Will remote learning lead to families leading even less private lives online?
In the new normal that’s establishing since the coronavirus outbreak, schools & colleges are trying to pivot to the online mode of education. Campuses are practicing social distancing measures, but even on the largest campuses, classes cannot be conducted without breach of these guidelines. The solution? Virtual learning.
Remote learning is not a completely alien concept. After all, we’re already using online learning tools & database management systems to track, record & communicate the progress of schoolwork. But as remote learning enters mainstream education, more & more time will be spent online.
Stay online, stay safe?
As our internet usage increases, kids get exposed to the virtual world for longer durations than ever before. They’ll browse online, connect with friends, study & attend classes online, and all these activities are in addition to the hours they’ve already been spending online all these years.
This raises a lot of concerns, especially from parents, who are terrified at the prospect of juggling the kids’ study schedules with their own disrupted lives. Do the kids have access to classes, study materials, and uninterrupted internet? Are they safe when they are browsing & studying online?
These concerns – related to privacy – are very genuine. The pivot to remote learning is creating a breeding ground for predators & bullies who will try to take advantage of the vulnerable populations online, and children are on the top of that list. So how do we combat these threats?
Communication is key
Everyone involved in this process – children, parents, educators, social workers, school authorities – should open lines of honest communication. Parents should talk to their kids about how they can ensure privacy. This talk should cover everything from the greater threats like accessing predatory content or giving out personal details, to something seemingly innocuous like the teacher recording a lecture.
The children need to be trained in identifying these red flags & the teachers should be at the forefront, taking measures to create a safe virtual space for children. For children, even switching on their video camera during a class can be triggering or uncomfortable. But the younger ones may lack the vocabulary to express that.
The schools should keep certain things optional – like joining with a video on – and offer flexibility through a blended learning approach.
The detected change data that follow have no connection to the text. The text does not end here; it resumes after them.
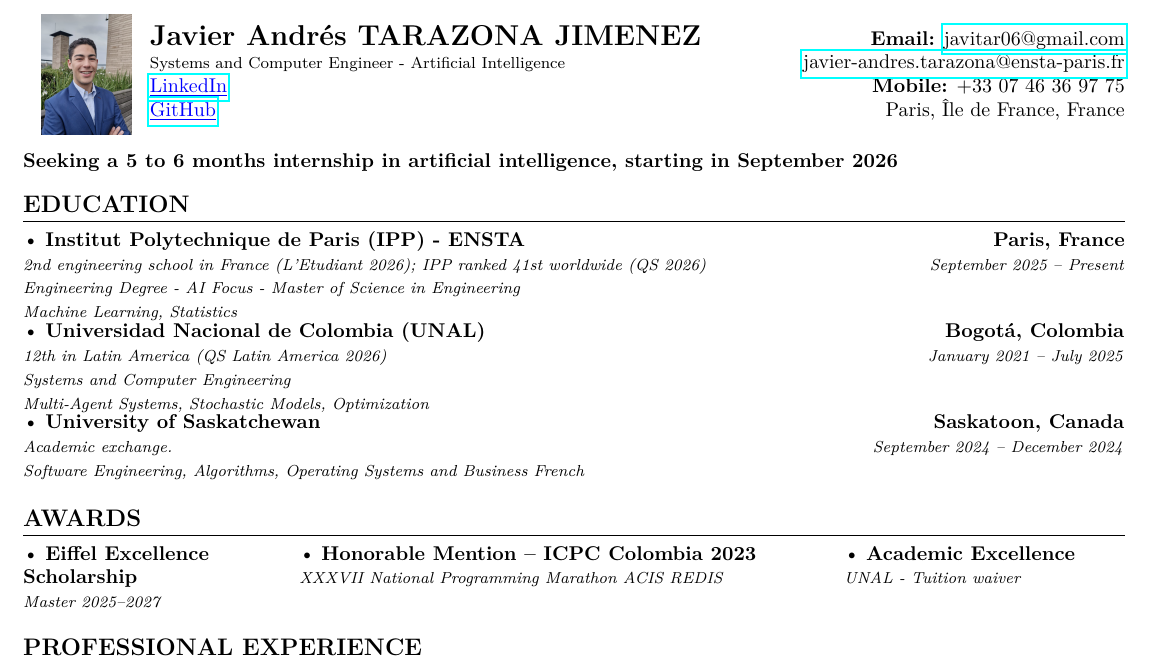
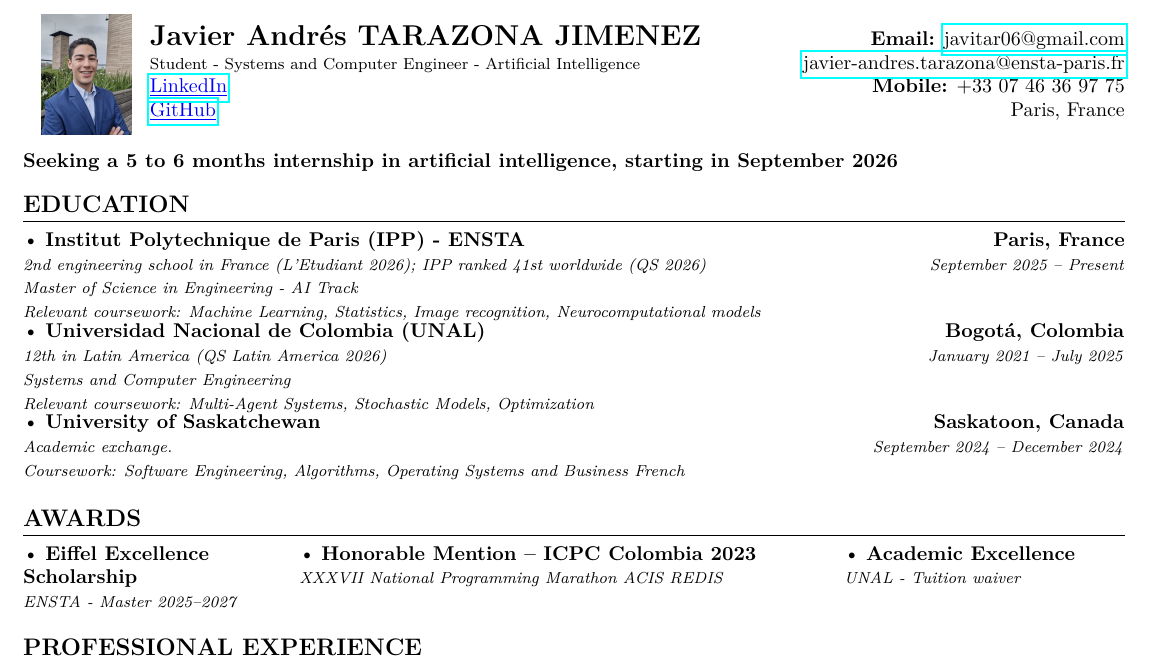
Before and after one commit to JavierTarazona06/CV, a LaTeX CV (en/Javier_TARAZONA_CV_en.tex): part of the page, cut so that both start at the same text. Compiled offline with pdfLaTeX.

Commit message:
Update CV to clarify educational background and improve phrasing in English and French versions

```diff
--- a/en/Javier_TARAZONA_CV_en.tex
+++ b/en/Javier_TARAZONA_CV_en.tex
@@ -153,11 +153,11 @@
 
             \textbf{\Large \textcolor{mydarkgreen}{Javier Andrés TARAZONA JIMENEZ}} & \textbf{\textcolor{mydarkgreen}{Email:}} \href{mailto:javitar06@gmail.com}{javitar06@gmail.com}\\
 
-            \footnotesize Systems and Computer Engineer - Artificial Intelligence & \href{mailto:javier-andres.tarazona@ensta-paris.fr}{javier-andres.tarazona@ensta-paris.fr}\\
+            \footnotesize Student - Systems and Computer Engineer - Artificial Intelligence & \href{mailto:javier-andres.tarazona@ensta-paris.fr}{javier-andres.tarazona@ensta-paris.fr}\\
 
             \href{https://www.linkedin.com/in/javier-andres-tarazona-jimenez-84b489222/}{\textcolor{blue}{\underline{LinkedIn}}} & \textbf{\textcolor{mydarkgreen}{Mobile:}} +33 07 46 36 97 75 \\
 
-            \href{https://github.com/JavierTarazona06}{\textcolor{blue}{\underline{GitHub}}} & Paris, Île de France, France\\
+            \href{https://github.com/JavierTarazona06}{\textcolor{blue}{\underline{GitHub}}} & Paris, France\\
         \end{tabular*}
     \\
 \end{tabularx}
@@ -176,8 +176,8 @@
   \begin{minipage}[t]{\linewidth}\raggedright
   \textbullet\ \textbf{Institut Polytechnique de Paris (IPP) - ENSTA}\\
   \textit{\footnotesize 2nd engineering school in France (L'Etudiant 2026); IPP ranked 41st worldwide (QS 2026)}\\
-  \textit{\footnotesize Engineering Degree - AI Focus - Master of Science in Engineering}\\
-  \textit{\footnotesize Machine Learning, Statistics}
+  \textit{\footnotesize Master of Science in Engineering - AI Track}\\
+  \textit{\footnotesize Relevant coursework: Machine Learning, Statistics, Image recognition, Neurocomputational models}
   \end{minipage}
   &
   \begin{minipage}[t]{\linewidth}\raggedleft
@@ -189,7 +189,7 @@
   \textbullet\ \textbf{Universidad Nacional de Colombia (UNAL)}\\
   \textit{\footnotesize 12th in Latin America (QS Latin America 2026)}\\
   \textit{\footnotesize Systems and Computer Engineering}\\
-  \textit{\footnotesize Multi-Agent Systems, Stochastic Models, Optimization}
+  \textit{\footnotesize Relevant coursework: Multi-Agent Systems, Stochastic Models, Optimization}
   \end{minipage}
   &
   \begin{minipage}[t]{\linewidth}\raggedleft
@@ -200,7 +200,7 @@
   \begin{minipage}[t]{\linewidth}
   \textbullet\ \textbf{University of Saskatchewan}\\
   \textit{\footnotesize Academic exchange.}\\
-  \textit{\footnotesize Software Engineering, Algorithms, Operating Systems and Business French}
+  \textit{\footnotesize Coursework: Software Engineering, Algorithms, Operating Systems and Business French}
   \end{minipage}
   &
   \begin{minipage}[t]{\linewidth}\raggedleft
@@ -220,7 +220,7 @@
   >{\hsize=0.70\hsize\linewidth=\hsize\raggedright\arraybackslash}X}
     \begin{minipage}[t]{\linewidth}\raggedright
       \textbullet\ \textbf{\textbf{Eiffel Excellence Scholarship}}\\
-      \textit{\footnotesize Master 2025\textendash{}2027}\\
+      \textit{\footnotesize ENSTA - Master 2025\textendash{}2027}\\
     \end{minipage}
     &
     \begin{minipage}[t]{\linewidth}\raggedright
```
Also changed, not shown: fr/Javier_TARAZONA_CV_fr.tex (+6 -6 lines).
Keeping some lectures pre-recorded or asynchronous can help, too.
Prioritize children wellbeing
When making policies about classes, account for the weakest link. Do you have students in areas with a bad network? No access to technology? Try to keep the study material downloadable, video pre-recorded.
Account for children who may have been through trying circumstances, or who are adjusting to the situation but not coping very well due to the circumstances at home, in families, or individually.
Peer connection is very important in times like this, so forums that are being used by the classmates should be encrypted & protected.
Check out the tools
One of the biggest privacy & safeguarding concerns is that schools might recklessly use tools & platforms that don’t adhere to privacy safeguards, or that collect data in an illicit manner.
So schools & parents can work together to identify the best-suited tools – there are many alternatives for each tool, take Zoom & you can replace it with Microsoft Teams, Google Meets, etc – choosing one that serves the purpose while upholding privacy & safety standards should be a collaborative effort.
In addition, having a VPN (Virtual Private Network) on every device that you own, using Password keepers, avoiding unsecured Wifi connections, and running anti-virus software on your devices can also help. If you need to find out about the security of a new app or platform, try looking at portals like Common Sense Media or Electronic Frontier Foundation.
The technology vetting process should be carried out everywhere – at home, at schools, on personal devices, as well as in school systems.